◆ Problem requirements
Go through the data below and return each line containing the word "bord".

[Difference listings]
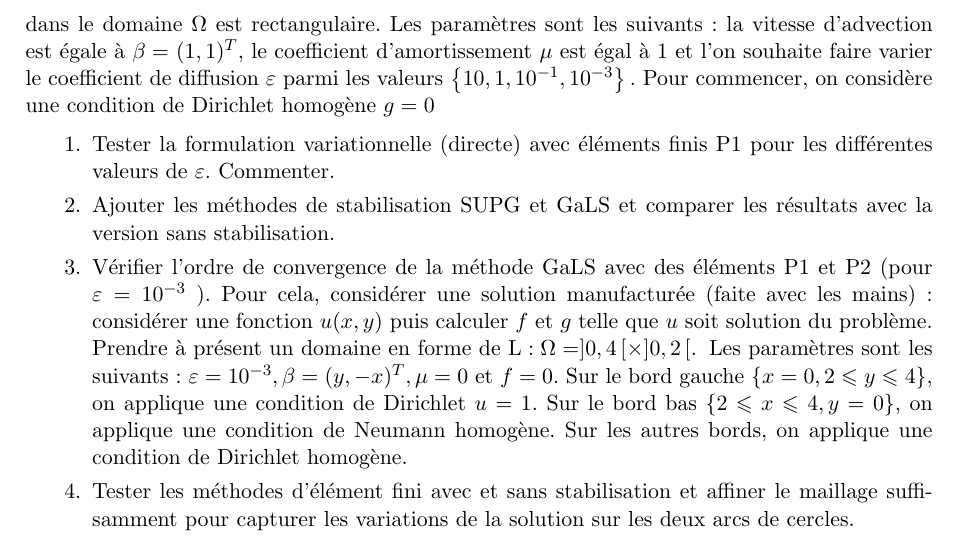
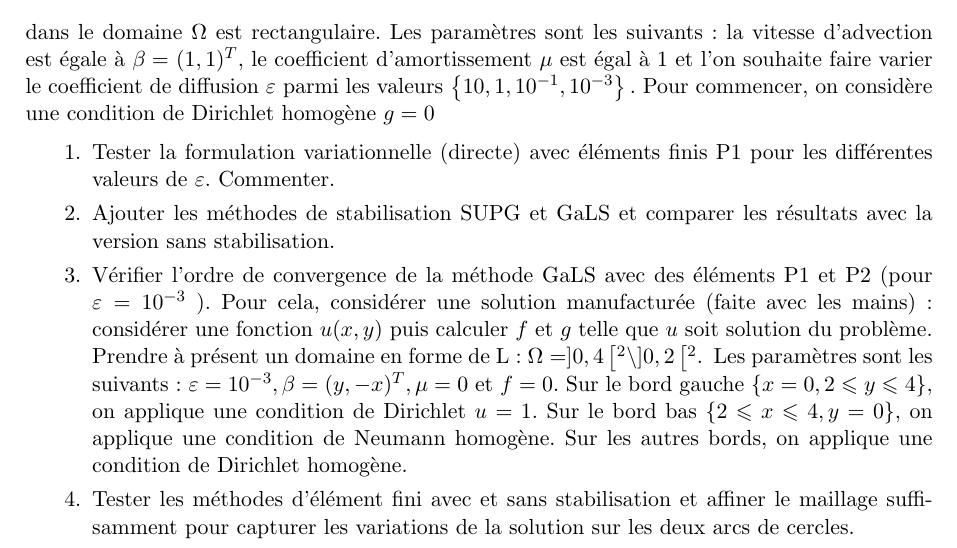
Before and after one commit to master-csmi/csmi-edp-cfpdes-1, a LaTeX document (tp.tex): part of page 3 of 3, cut so that both start at the same text. Compiled offline with pdfLaTeX.

Commit message:
ignore + fix math

```diff
--- a/tp.tex
+++ b/tp.tex
@@ -249,7 +249,7 @@ Pour commencer, on considère une condition de Dirichlet homogène $g=0$
   \item Ajouter les méthodes de stabilisation SUPG et GaLS et comparer les résultats avec la version sans stabilisation.
   \item Vérifier l'ordre de convergence de la méthode GaLS avec des éléments $\mathrm{P} 1$ et $\mathrm{P} 2$ (pour $\varepsilon=10^{-3}$ ).
   Pour cela, considérer une solution manufacturée (faite avec les mains): considérer une fonction $u(x, y)$ puis calculer $f$ et $g$ telle que $u$ soit solution du problème.
-  Prendre à présent un domaine en forme de $\mathrm{L}: \Omega=] 0,4\left[ \times ] 0,2\left[ .\right.\right.$
+  Prendre à présent un domaine en forme de $\mathrm{L}: \Omega=] 0,4\left[^2 \backslash ] 0,2\left[ ^2.\right.\right.$
   Les paramètres sont les suivants : $\varepsilon=10^{-3}, \beta=(y,-x)^{T}, \mu=0$ et $f=0 .$
   Sur le bord gauche $\{x=0,2 \leqslant y \leqslant 4\},$ on applique une condition de Dirichlet $u=1$.
   Sur le bord bas $\{2 \leqslant x \leqslant 4, y=0\},$ on applique une condition de Neumann homogène.
```
Also changed, not shown: 1 other file.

◆ Exercise output
   Sur le bord gauche $\{x=0,2 \leqslant y \leqslant 4\},$ on applique une condition de Dirichlet $u=1$.
   Sur le bord bas $\{2 \leqslant x \leqslant 4, y=0\},$ on applique une condition de Neumann homogène.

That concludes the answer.